All blog posts

#AskAlyson: Blended Families

Tags: ,

Hi Alyson,

Any suggestions in dealing with blended families?
We are a family of 6, ages, 9,12,14,15, plus ourselves, with 2 ex’s.

We find it hard to get the teens on board with their chores. We can turn the internet off, but they need it for the schools cloud for homework. We can take cell phones away, but if they bought them themselves/ were given them by someone else, they refuse to hand them over. As parents these days, what do you do? We’ve had all our tools and rights taken away to raise kids these days, which in turn puts stress on a blended family, as we try and ease things.

Thanks
Sandra

Hello Sandra,

Thanks for question. I can hear your concern about feeling powerless, and you are not alone.  Being in a blended family brings new challenges. One of them is establishing the understanding amongst the children that your household when you are together has different operating requirements than the home of their other parent.  This is just like how there are different rules for being at school.  Each social group has its own ways of functioning together.  Even your 9 year old will understand this.

All children, and teens especially, are more likely to live by family agreements if they have had some say in the rules they are expected to live by.  That means involving them in problem solving around how chores are managed in your household.

Because teens are very busy with their lives, friendships and various commitments, it’s usually best to get them to be responsible for a part of the division of labour that has the least time restrictions.  What I mean by that, is that having jobs like unloading the dishwasher is problematic, because they may not be home after school to unload it in time for you to prepare supper because they have band practice or a part time job.  Or – heck, maybe that is when their favorite co-players are on Fortnight and they don’t want to miss out.

So, find other ways youth can help out, like vacuuming and cleaning bathrooms which are jobs that can happen in a less time sensitive way.  Giving them wide time frames helps them schedule their chores into their own timetable which shows respect for them.  With my own teens, we created an agreement that their weekly jobs had to be done before weekend socializing.  I didn’t care when in the week they got it done.

When you make them responsible for things like their own laundry, it means no one in the family experiences the consequences of their non-action except them.

Ask them to help answer the question “what should happen if this job isn’t done?”  When children come up with the consequences, they are less likely to have them play out. And if you do have to implement the consequence, they are less upset with you about it.

Let’s remember that a consequence is different from a punishment in that it is meant to enhance learning. Consequences tie freedoms and responsibilities together – while punishments are just meant to create pain and suffering.  As an example, if you don’t wear your helmet while bike riding, you lose bike privileges, because it is a requirement of responsible cycling to wear safety equipment. It would be punitive to lose your cell phone for not wearing a helmet because these are not related to one another.
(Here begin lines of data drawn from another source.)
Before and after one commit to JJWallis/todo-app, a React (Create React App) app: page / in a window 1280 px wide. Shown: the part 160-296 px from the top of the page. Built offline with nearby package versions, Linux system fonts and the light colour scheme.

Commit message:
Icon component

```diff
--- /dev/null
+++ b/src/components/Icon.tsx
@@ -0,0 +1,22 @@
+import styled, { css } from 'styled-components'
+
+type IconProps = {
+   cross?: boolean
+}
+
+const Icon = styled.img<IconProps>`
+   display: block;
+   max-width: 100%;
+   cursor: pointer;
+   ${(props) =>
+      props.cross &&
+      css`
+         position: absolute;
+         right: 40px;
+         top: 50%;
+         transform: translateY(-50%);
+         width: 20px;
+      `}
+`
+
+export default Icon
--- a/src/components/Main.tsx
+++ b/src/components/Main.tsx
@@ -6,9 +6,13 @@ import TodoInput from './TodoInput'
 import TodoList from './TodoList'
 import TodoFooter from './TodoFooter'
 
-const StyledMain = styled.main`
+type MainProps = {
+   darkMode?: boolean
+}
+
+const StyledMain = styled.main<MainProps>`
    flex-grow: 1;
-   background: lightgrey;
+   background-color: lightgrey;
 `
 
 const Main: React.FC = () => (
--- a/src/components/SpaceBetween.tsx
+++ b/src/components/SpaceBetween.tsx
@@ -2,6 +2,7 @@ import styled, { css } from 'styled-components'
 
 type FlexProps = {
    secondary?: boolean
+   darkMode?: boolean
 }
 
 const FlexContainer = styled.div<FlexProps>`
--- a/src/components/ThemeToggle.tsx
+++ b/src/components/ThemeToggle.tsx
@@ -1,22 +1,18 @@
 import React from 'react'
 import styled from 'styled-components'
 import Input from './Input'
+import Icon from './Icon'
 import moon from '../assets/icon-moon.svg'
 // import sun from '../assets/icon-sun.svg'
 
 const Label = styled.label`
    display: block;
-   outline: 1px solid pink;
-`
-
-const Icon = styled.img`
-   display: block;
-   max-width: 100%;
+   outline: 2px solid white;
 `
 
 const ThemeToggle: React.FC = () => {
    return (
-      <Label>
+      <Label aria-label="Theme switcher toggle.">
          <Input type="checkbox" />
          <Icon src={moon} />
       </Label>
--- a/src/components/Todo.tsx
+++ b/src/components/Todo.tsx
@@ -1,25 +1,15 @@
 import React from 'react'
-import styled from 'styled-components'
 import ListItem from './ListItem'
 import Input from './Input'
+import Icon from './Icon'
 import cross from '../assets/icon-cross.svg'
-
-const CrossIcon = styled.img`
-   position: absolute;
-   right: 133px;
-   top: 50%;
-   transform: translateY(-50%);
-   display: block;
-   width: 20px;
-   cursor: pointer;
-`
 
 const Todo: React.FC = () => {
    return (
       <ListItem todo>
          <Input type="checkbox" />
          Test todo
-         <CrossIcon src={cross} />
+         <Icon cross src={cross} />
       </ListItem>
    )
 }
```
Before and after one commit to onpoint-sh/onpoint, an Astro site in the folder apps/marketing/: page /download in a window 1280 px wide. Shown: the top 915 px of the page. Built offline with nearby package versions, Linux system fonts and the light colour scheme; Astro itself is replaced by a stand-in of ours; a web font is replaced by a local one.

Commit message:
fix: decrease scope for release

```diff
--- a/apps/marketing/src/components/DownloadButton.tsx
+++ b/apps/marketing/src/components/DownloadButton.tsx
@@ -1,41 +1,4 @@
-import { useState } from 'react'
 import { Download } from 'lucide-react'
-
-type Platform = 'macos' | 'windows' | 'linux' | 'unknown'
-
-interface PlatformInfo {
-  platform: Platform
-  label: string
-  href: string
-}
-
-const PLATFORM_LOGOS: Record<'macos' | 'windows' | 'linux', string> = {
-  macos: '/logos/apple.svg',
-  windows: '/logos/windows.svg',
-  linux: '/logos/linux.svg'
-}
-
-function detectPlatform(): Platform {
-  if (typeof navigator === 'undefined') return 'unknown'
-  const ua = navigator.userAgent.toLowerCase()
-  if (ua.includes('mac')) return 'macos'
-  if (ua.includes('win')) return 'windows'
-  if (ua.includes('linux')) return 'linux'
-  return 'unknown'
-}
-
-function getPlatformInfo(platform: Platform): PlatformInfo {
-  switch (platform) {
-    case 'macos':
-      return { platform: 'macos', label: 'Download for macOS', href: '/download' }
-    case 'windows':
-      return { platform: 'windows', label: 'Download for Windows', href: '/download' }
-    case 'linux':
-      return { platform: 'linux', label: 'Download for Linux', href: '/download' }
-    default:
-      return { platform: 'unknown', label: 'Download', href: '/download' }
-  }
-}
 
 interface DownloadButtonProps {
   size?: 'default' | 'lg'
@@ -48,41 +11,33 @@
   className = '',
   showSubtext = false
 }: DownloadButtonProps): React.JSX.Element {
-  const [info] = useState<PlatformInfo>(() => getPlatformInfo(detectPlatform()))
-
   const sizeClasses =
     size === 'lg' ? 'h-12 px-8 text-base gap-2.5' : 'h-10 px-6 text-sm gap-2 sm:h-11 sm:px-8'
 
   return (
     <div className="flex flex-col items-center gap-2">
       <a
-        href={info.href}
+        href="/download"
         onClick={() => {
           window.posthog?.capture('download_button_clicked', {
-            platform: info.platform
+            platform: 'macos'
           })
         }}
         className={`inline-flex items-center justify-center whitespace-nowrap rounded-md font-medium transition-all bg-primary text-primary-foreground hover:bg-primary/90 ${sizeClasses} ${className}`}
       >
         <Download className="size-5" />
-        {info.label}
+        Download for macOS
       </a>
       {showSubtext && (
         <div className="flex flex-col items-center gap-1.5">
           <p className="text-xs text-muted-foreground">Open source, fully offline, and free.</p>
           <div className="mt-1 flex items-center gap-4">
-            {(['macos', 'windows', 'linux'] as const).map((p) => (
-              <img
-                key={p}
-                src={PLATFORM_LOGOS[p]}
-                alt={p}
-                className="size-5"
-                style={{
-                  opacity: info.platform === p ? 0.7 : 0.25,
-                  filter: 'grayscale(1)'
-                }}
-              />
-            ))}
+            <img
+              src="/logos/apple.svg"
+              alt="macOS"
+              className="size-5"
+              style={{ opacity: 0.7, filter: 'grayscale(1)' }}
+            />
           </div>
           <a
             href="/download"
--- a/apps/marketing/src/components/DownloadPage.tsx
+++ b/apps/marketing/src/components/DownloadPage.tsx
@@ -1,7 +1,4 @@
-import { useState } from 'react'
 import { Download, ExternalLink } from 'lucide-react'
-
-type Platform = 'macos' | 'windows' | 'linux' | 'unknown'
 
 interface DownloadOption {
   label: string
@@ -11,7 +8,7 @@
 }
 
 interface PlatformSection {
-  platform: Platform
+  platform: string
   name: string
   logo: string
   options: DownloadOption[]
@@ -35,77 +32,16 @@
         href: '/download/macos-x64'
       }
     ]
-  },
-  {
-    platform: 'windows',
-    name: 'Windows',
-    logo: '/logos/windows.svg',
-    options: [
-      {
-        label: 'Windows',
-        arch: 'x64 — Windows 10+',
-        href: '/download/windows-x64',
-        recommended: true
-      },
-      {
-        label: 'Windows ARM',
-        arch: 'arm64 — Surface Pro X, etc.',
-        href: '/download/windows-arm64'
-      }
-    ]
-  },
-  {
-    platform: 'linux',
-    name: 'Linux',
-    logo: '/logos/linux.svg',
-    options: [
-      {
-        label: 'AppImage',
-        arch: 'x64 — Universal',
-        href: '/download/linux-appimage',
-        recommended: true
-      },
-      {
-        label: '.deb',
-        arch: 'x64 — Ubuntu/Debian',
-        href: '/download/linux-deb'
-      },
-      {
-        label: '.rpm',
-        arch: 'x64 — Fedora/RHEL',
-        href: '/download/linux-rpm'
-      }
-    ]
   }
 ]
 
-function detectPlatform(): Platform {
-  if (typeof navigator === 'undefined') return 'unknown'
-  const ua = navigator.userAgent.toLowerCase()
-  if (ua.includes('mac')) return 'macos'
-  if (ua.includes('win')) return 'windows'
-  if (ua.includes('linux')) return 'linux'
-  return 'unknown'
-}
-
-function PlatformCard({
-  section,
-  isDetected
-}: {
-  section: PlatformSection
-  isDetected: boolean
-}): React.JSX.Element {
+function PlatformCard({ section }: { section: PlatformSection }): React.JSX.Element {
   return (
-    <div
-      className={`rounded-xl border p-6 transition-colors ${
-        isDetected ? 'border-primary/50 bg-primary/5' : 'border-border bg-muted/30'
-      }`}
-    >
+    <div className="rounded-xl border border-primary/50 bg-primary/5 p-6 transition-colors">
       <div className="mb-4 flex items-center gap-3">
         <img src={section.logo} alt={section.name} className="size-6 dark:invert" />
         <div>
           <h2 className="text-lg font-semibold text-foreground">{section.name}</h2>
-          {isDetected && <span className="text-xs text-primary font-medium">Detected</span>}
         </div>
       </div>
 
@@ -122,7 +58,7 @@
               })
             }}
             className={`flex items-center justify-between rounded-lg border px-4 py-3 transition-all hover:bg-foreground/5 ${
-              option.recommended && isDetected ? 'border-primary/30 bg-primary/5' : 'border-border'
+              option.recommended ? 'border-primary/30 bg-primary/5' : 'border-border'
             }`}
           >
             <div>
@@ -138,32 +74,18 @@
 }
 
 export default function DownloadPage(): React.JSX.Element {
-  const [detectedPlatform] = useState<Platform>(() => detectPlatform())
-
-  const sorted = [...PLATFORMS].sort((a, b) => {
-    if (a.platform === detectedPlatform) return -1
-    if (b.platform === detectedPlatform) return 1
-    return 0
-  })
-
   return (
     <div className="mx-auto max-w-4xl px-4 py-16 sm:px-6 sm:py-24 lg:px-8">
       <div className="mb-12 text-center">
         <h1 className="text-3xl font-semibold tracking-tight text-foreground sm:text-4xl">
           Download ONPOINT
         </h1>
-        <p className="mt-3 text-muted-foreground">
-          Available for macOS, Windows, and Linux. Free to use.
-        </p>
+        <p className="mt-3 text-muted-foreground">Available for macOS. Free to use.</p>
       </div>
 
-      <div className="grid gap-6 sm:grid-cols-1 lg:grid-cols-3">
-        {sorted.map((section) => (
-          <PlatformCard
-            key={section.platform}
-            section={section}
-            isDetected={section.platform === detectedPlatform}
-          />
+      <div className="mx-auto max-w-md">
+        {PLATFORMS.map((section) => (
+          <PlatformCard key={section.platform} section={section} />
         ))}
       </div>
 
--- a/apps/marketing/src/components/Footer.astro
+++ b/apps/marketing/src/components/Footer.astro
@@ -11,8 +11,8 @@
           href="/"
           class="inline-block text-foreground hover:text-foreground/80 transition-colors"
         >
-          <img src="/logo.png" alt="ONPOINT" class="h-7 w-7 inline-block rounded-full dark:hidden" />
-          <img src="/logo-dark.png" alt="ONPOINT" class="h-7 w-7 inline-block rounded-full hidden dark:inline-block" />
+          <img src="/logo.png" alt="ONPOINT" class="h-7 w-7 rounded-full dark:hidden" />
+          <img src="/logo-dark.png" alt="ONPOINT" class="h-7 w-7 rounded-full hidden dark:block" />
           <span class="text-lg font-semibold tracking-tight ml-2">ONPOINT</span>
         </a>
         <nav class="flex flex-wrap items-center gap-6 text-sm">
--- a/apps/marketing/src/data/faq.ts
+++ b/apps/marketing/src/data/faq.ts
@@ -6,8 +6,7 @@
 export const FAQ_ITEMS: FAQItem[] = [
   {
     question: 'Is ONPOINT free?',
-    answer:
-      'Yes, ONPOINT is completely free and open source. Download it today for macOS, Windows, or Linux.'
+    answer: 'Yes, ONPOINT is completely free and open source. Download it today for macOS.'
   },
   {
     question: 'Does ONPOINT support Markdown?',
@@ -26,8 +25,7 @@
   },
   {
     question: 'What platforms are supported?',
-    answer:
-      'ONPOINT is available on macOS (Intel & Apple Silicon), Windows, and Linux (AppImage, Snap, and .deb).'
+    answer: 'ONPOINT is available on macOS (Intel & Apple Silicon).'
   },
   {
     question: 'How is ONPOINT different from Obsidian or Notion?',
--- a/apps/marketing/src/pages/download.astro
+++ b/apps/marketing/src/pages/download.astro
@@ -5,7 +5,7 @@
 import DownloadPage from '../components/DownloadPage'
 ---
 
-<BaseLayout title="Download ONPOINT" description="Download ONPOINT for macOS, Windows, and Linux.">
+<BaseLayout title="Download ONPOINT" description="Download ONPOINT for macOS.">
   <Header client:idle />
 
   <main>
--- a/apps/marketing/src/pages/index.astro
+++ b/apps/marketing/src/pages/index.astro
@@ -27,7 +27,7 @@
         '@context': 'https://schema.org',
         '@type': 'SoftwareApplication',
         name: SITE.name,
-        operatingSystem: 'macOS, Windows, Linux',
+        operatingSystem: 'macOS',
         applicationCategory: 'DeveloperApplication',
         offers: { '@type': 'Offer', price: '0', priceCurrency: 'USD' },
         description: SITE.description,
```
Another suggestion is to not overuse the idea of consequences.  You have teens who are likely more mature than most adults give credit to.  Try to appeal to their intelligence and sense of logic.  Simply state that getting people to do their jobs is problematic and you need a better family solution to helping everyone do the things they are responsible for.  Ask them for input on how to solve that family problem.  You would be surprised at how reasonable they are at seeing that it is unfair for parents to do all the work and they are needed as part of the clan to pitch in and help out.

If you really want to try something bold, you can also share how it is unfair for you to be the only one doing your jobs around the house, and instead try a week where you join them in their approach: not doing your jobs, so they can see first-hand what it is like when everyone shrugs responsibility.  When you no longer grocery shop, cook dinner, clean dishes – chaos will ensue.  If done with the right attitude and motivation – your children will have an experiential learning of the value of why everyone needs to do their part.

Give it a try!

Alyson

About Alyson

Alyson has been blogging parenting advice for over 15 years. She has been a panelist at BlogWest, Blissdom, #140NYC and more. Her content appears on sites across Canada and the US, but you can read all her own blog posts right here.

More about Alyson

Leave a Reply


5 Best Parenting Practices

Take these 5 steps towards a better relationship with your child.

Check your inbox for your Free Resource!